— Your instructions —
Restate the entries below exactly, and keep all images out of the answer.

[Dataset items]

[Start of section]

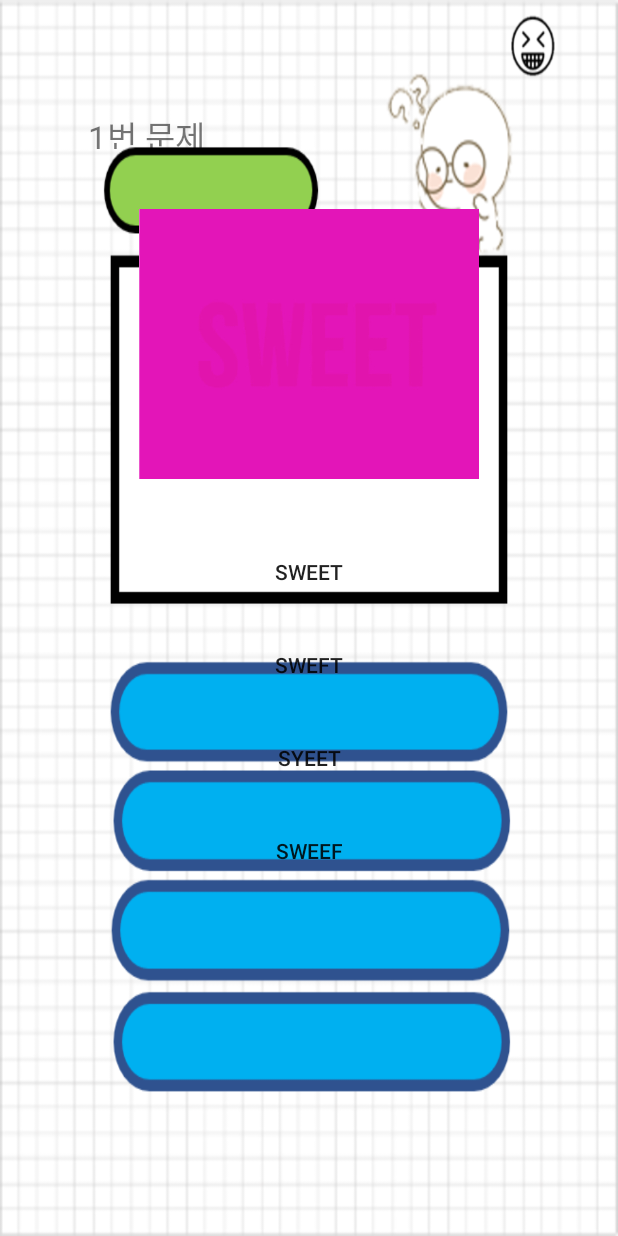
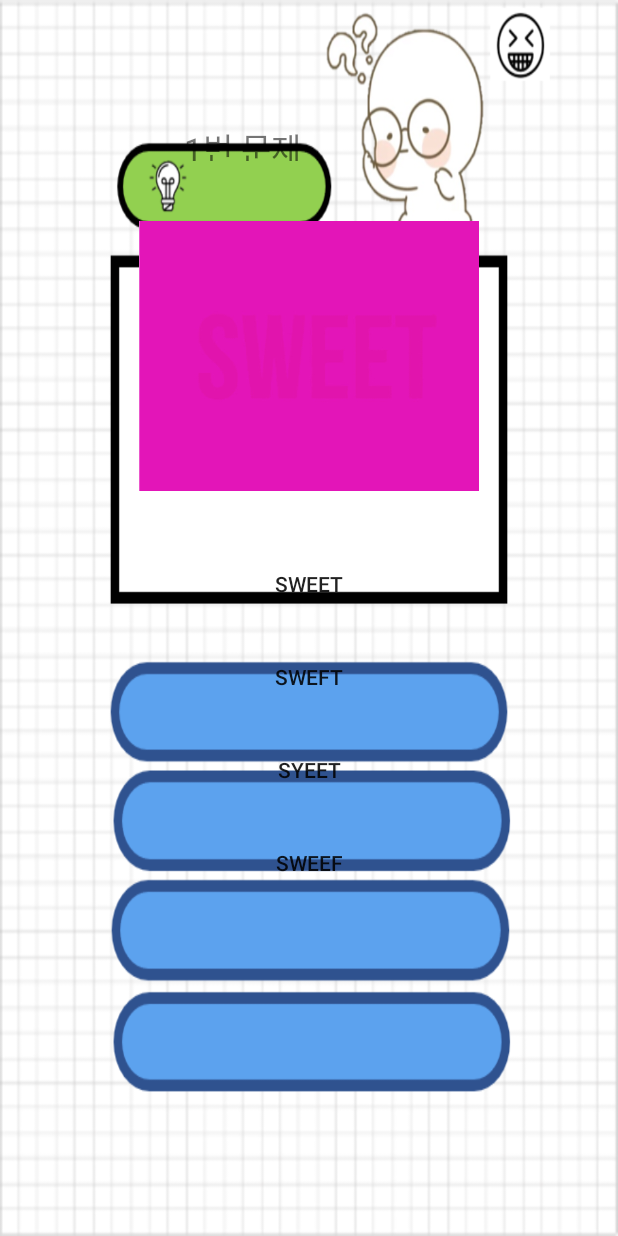
Before and after one commit to wnsduq6229/Androidproject, an Android app: the quiz_MainActivity screen opened directly, with no data from a screen before it, on a phone screen of 412 x 824 dp. Run offline under Robolectric (Android 15) with nearby library versions, the phone set to English and light mode, and no system bars.

Commit message:
지각력 퀴즈 메인화면 디자인 맞추기

```diff
--- a/app/src/main/java/com/example/a10/androidpoject/quiz_MainActivity.java
+++ b/app/src/main/java/com/example/a10/androidpoject/quiz_MainActivity.java
@@ -78,7 +78,7 @@ public class quiz_MainActivity extends AppCompatActivity {
     public void showNextQuiz() {
 
         // 다음문제 번호 출력
-        countLabel.setText("\n\n           "+quizCount+"번 문제");
+        countLabel.setText("\n\n                       "+quizCount+"번 문제");
 
         //0부터 4사이 숫자중 랜덤하게 숫자 형성
         Random random = new Random();
--- a/app/src/main/res/layout/activity_quiz_main.xml
+++ b/app/src/main/res/layout/activity_quiz_main.xml
@@ -13,8 +13,9 @@
     <TextView
         android:id="@+id/countLabel"
         android:layout_width="match_parent"
-        android:layout_height="79dp"
+        android:layout_height="87dp"
         android:layout_marginTop="20dp"
+        android:paddingTop="8dp"
         android:text="Q1"
         android:textSize="22sp" />
 
```
Also changed, not shown: app/src/main/res/drawable/quizback.png.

[End of section]

— Task response —
Before and after one commit to wnsduq6229/Androidproject, an Android app: the quiz_MainActivity screen opened directly, with no data from a screen before it, on a phone screen of 412 x 824 dp. Run offline under Robolectric (Android 15) with nearby library versions, the phone set to English and light mode, and no system bars.

Commit message:
지각력 퀴즈 메인화면 디자인 맞추기

```diff
--- a/app/src/main/java/com/example/a10/androidpoject/quiz_MainActivity.java
+++ b/app/src/main/java/com/example/a10/androidpoject/quiz_MainActivity.java
@@ -78,7 +78,7 @@ public class quiz_MainActivity extends AppCompatActivity {
     public void showNextQuiz() {
 
         // 다음문제 번호 출력
-        countLabel.setText("\n\n           "+quizCount+"번 문제");
+        countLabel.setText("\n\n                       "+quizCount+"번 문제");
 
         //0부터 4사이 숫자중 랜덤하게 숫자 형성
         Random random = new Random();
--- a/app/src/main/res/layout/activity_quiz_main.xml
+++ b/app/src/main/res/layout/activity_quiz_main.xml
@@ -13,8 +13,9 @@
     <TextView
         android:id="@+id/countLabel"
         android:layout_width="match_parent"
-        android:layout_height="79dp"
+        android:layout_height="87dp"
         android:layout_marginTop="20dp"
+        android:paddingTop="8dp"
         android:text="Q1"
         android:textSize="22sp" />
 
```
Also changed, not shown: app/src/main/res/drawable/quizback.png.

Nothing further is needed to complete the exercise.